The Marketing Strategist:
I’m an ABM-er! Andrea Clatworthy
The rise of account-based marketing in recent years has created a vital new career path for B2B marketers: Becoming an ABM-er and driving growth with key accounts.
As young marketers charge into the ABM future, we’re celebrating the stories and advice of the “magnificent seven” leaders featured in A Practitioner’s Guide to Account-Based Marketing.
In this excerpt from the book, learn from Andrea Clatworthy, Head of Account-Based Marketing, EMEIA, at Fujitsu.
My route into ABM
I began my marketing career at Logica (now CGI) before moving to Fujitsu in 2010. I had become interested in what we call ABM very early on because we were members when ITSMA was first introducing it. My boss at the time was quite active in ensuring that his team was kept up to speed on new trends in marketing thinking.
What I most remember from my ABM training at ITSMA – which was about 2003, I think – was what I call the onion diagram. In the diagram you have the customer in the middle with two rings of influences around them. The emphasis on thinking about your customers, understanding them, and then understanding how they consume information enthused me about ABM.
Before moving fully into ABM, I worked in all different sorts of countries and on all different sorts of things, mainly in sector-orientated rather than portfolio-orientated marketing, but my passion for understanding the needs of the customer was always there. That has kept me enjoying ABM, because once you understand the customer, everything else is easy. Over the years I have spent a lot of time persuading colleagues not to say ‘buy this service’ but to make it easy for the customer to buy what we want to sell them, because we are talking their language and responding to their business needs.
Advice for new ABM-ers
My number one piece of advice is to select your accounts very carefully.
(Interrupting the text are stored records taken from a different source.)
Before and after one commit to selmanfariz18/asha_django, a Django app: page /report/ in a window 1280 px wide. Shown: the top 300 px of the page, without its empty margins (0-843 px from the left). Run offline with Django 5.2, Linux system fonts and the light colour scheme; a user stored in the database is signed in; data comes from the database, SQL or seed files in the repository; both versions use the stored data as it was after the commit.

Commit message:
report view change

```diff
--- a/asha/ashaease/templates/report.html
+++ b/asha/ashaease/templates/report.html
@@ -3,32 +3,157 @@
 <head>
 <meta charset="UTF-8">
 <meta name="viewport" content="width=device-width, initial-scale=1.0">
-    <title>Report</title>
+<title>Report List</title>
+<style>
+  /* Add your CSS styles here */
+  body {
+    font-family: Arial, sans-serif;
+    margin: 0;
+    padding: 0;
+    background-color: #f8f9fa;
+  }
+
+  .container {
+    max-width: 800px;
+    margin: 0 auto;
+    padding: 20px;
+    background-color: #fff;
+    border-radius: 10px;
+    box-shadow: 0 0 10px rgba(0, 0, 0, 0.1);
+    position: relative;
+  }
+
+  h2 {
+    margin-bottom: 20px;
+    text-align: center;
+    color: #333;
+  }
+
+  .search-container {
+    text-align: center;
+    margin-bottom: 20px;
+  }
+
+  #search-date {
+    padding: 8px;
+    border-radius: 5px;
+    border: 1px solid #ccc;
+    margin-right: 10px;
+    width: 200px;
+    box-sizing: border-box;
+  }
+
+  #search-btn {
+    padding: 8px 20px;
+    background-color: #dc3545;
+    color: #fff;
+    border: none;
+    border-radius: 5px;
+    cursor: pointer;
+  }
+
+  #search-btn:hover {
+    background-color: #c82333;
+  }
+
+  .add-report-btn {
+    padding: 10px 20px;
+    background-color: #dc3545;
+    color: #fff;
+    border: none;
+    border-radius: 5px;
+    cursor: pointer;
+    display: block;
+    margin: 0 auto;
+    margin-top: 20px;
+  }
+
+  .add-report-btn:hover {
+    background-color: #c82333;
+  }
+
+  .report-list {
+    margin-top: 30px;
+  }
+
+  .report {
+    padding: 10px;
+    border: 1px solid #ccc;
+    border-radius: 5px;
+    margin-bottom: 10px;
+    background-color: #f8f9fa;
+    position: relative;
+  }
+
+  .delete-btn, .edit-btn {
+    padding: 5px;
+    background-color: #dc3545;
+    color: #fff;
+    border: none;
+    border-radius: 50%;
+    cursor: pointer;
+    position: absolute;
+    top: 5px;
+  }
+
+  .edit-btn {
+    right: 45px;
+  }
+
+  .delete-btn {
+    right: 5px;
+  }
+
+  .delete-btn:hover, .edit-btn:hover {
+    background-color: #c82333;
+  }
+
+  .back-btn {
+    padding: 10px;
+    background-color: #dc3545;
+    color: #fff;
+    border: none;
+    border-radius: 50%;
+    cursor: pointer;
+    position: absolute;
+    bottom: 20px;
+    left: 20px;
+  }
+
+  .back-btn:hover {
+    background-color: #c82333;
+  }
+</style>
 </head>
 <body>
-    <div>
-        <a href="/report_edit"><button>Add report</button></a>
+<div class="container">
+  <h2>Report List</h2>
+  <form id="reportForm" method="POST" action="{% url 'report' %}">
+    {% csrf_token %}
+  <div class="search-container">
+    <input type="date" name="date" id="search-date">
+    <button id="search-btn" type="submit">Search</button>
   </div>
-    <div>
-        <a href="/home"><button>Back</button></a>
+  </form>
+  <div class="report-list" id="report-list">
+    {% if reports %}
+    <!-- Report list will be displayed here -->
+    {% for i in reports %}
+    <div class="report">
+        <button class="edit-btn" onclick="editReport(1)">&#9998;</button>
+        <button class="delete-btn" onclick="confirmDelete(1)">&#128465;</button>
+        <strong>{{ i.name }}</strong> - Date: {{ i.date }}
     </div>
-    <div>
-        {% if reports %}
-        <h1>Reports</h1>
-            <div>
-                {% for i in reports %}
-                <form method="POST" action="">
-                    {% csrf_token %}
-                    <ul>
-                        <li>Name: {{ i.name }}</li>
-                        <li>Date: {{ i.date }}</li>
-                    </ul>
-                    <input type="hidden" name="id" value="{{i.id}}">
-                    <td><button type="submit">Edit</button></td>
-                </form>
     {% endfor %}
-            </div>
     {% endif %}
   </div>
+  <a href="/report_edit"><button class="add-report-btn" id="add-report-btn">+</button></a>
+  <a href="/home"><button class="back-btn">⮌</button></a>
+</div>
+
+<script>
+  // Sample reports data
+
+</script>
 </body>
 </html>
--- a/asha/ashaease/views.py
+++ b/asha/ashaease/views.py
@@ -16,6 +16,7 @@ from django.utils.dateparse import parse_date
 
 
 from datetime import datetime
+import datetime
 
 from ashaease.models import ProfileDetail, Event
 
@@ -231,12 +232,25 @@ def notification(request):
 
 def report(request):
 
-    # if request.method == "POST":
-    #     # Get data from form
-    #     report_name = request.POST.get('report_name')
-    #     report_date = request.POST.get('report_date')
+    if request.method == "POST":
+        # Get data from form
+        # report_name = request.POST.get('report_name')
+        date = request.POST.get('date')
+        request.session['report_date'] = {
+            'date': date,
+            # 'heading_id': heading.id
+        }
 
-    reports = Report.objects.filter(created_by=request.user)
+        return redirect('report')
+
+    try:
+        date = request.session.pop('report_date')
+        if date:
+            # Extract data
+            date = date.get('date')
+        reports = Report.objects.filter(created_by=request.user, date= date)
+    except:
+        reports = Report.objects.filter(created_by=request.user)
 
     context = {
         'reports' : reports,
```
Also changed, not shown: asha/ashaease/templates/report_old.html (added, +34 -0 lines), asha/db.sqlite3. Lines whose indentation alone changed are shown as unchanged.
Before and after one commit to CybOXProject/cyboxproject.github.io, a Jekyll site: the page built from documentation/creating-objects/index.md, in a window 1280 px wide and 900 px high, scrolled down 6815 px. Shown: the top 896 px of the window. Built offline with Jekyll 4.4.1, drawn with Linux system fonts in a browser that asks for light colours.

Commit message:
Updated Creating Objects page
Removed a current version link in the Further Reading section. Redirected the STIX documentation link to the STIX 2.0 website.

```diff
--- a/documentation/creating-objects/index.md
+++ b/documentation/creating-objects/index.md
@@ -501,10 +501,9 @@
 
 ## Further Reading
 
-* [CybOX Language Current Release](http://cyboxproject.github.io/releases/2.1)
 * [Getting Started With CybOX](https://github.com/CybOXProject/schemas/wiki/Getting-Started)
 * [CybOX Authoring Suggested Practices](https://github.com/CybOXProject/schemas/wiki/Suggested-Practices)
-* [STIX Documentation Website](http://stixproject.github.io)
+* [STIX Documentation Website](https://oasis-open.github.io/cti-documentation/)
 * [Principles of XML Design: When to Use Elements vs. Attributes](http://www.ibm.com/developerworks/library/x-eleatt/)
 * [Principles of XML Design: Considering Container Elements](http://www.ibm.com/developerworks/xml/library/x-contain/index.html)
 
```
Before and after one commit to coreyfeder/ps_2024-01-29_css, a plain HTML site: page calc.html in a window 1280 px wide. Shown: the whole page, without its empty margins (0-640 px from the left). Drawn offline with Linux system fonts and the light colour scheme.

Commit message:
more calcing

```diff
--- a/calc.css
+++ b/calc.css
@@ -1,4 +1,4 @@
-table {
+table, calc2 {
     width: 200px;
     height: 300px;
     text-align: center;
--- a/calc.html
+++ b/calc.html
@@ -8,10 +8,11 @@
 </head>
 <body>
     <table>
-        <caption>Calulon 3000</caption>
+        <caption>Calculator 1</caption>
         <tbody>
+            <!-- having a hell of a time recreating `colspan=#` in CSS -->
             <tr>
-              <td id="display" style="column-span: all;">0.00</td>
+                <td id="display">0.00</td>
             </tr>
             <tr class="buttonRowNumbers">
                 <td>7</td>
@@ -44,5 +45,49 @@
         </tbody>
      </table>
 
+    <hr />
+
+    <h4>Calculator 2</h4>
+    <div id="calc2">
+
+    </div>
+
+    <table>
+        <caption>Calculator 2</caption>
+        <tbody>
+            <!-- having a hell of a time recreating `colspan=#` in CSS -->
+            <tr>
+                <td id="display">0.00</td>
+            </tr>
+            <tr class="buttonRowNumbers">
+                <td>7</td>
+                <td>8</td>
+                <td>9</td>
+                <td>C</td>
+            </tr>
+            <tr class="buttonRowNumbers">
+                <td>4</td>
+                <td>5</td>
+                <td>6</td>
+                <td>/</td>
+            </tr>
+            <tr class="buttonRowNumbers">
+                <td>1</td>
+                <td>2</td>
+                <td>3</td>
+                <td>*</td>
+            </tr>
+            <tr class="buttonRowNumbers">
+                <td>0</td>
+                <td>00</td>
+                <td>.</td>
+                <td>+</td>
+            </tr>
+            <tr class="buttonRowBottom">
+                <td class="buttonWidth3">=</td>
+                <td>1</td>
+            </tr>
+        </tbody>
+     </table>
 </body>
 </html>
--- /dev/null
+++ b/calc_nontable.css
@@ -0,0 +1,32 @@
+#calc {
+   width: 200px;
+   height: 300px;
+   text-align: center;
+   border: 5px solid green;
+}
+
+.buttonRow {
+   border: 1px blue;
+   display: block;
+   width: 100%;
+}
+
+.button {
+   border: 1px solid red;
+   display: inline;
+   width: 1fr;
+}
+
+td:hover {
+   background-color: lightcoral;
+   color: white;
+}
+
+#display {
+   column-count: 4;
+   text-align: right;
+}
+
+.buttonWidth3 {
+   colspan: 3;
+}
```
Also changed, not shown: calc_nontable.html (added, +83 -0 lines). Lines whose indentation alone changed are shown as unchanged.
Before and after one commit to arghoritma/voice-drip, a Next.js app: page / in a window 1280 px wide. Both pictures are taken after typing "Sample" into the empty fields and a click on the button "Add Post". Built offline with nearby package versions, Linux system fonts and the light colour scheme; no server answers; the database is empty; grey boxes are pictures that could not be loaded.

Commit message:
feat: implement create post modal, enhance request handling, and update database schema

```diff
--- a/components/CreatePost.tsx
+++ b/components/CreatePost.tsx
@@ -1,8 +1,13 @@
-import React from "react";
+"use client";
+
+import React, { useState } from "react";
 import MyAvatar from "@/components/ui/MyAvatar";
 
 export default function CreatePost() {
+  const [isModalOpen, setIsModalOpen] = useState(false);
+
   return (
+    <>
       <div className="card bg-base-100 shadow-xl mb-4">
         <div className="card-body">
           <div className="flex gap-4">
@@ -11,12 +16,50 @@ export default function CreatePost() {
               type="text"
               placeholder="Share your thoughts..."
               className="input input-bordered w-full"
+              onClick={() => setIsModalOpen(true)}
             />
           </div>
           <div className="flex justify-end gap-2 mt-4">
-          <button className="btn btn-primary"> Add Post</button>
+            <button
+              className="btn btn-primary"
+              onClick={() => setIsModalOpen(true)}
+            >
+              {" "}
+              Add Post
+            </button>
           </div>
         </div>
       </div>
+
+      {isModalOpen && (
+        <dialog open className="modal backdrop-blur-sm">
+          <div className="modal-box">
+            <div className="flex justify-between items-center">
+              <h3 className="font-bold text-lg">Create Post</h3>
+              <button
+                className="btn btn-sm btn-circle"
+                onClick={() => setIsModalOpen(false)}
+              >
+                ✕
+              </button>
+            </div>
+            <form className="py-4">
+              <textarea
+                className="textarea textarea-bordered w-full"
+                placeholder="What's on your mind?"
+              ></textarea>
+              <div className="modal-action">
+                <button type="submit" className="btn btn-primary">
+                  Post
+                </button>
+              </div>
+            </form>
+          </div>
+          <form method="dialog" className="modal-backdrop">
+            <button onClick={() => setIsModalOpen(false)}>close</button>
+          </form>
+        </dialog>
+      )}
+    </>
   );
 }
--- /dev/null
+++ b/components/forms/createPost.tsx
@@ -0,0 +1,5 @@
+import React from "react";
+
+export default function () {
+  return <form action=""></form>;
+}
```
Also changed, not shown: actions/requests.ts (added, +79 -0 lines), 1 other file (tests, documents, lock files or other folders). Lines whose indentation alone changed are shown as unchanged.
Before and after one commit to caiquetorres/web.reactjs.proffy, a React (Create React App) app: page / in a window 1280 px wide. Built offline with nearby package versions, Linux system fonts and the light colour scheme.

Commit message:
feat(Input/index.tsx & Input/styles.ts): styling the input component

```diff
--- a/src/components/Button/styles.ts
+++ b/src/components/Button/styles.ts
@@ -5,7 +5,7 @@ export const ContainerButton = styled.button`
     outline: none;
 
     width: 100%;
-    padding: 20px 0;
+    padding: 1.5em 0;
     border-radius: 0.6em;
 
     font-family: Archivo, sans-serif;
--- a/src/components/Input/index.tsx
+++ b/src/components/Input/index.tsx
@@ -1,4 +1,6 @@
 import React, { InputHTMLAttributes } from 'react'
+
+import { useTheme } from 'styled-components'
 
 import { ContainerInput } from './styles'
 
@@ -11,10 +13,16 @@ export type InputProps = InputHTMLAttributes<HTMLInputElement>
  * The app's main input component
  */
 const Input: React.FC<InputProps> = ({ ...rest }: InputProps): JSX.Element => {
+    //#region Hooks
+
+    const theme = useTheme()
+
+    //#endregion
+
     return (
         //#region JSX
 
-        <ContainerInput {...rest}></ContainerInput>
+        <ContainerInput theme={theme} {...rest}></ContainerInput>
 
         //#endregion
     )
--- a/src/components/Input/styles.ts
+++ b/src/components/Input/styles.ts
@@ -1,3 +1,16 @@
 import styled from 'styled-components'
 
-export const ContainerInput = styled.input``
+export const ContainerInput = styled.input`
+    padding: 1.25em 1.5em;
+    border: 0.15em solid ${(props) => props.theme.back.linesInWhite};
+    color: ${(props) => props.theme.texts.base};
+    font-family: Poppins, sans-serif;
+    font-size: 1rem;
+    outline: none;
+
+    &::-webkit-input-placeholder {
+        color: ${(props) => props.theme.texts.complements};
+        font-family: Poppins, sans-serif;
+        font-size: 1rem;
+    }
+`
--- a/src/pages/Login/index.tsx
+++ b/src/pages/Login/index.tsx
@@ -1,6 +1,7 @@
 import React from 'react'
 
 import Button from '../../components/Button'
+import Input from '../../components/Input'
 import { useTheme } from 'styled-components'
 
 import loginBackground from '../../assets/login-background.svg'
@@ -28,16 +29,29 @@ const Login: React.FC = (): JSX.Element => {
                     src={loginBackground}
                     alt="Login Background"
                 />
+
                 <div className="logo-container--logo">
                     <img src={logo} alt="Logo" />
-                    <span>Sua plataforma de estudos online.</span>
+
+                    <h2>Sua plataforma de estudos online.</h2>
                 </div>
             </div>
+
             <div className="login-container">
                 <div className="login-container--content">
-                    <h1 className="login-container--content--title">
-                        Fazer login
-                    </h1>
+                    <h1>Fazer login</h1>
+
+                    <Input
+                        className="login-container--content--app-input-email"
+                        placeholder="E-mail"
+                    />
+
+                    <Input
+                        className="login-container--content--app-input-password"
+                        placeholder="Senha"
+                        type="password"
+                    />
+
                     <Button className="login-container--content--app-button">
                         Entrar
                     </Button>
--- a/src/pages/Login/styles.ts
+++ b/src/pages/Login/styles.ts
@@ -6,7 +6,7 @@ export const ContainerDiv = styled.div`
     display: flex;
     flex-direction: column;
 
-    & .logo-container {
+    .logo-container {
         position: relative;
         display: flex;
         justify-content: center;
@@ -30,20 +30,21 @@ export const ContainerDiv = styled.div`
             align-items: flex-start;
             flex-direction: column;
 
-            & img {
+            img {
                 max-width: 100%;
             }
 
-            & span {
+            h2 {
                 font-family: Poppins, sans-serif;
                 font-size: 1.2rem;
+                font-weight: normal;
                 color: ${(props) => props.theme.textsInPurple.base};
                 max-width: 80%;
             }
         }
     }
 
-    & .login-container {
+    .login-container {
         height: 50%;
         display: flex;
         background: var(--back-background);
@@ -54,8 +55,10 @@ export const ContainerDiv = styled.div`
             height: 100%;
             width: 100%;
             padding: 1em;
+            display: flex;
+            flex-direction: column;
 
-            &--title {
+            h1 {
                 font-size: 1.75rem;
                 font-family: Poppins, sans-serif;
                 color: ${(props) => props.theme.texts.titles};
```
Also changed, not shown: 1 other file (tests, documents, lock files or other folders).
It might be that you currently have a small share and can see potential growth. Perhaps the incumbents aren’t completely entrenched and you believe that you have something that is going to help customers and therefore they might buy from you rather than the incumbent. That’s an important insight.
But the parallel process that you need to go through is to consider the account team that you’re going to work with. ABM is about sales and marketing working together. If the sales team don’t get ABM, for whatever reason – they don’t want to bother, they don’t want the hassle, they don’t want anyone helping them, they think you are taking over, they don’t value marketing, all those things – if there’s any sort of disconnect between the ABM-er and the account team, the sales team, then it won’t work.
Selecting the right account where you’ve got potential for your organization with that customer and knowing you’ve got the right team that you can collaborate with is what counts. Then you are looking at something that could be wonderful. But if either of those doesn’t work, you are going to have a failure on your hands. And nobody wants that.
One last thing: it’s not for the faint-hearted!
*This excerpt from A Practitioner’s Guide to Account-Based Marketing is reproduced by permission of Kogan Page Ltd. Copyright Bev Burgess and Dave Munn, 2017.
Inspired by this ABM-er? Become one yourself by enrolling in our ABM Certification Program. The next program begins with a two-day Kickoff Workshop in Boston on July 12-13, followed by three months of mentoring and deep learning.
Read more ABM-er stories:
- Eric Martin, SAP
- Raianne Reiss, Juniper Networks
- Julie Johnson, KPMG
- Dorothea Gosling, DXC Technologies (formerly CSC)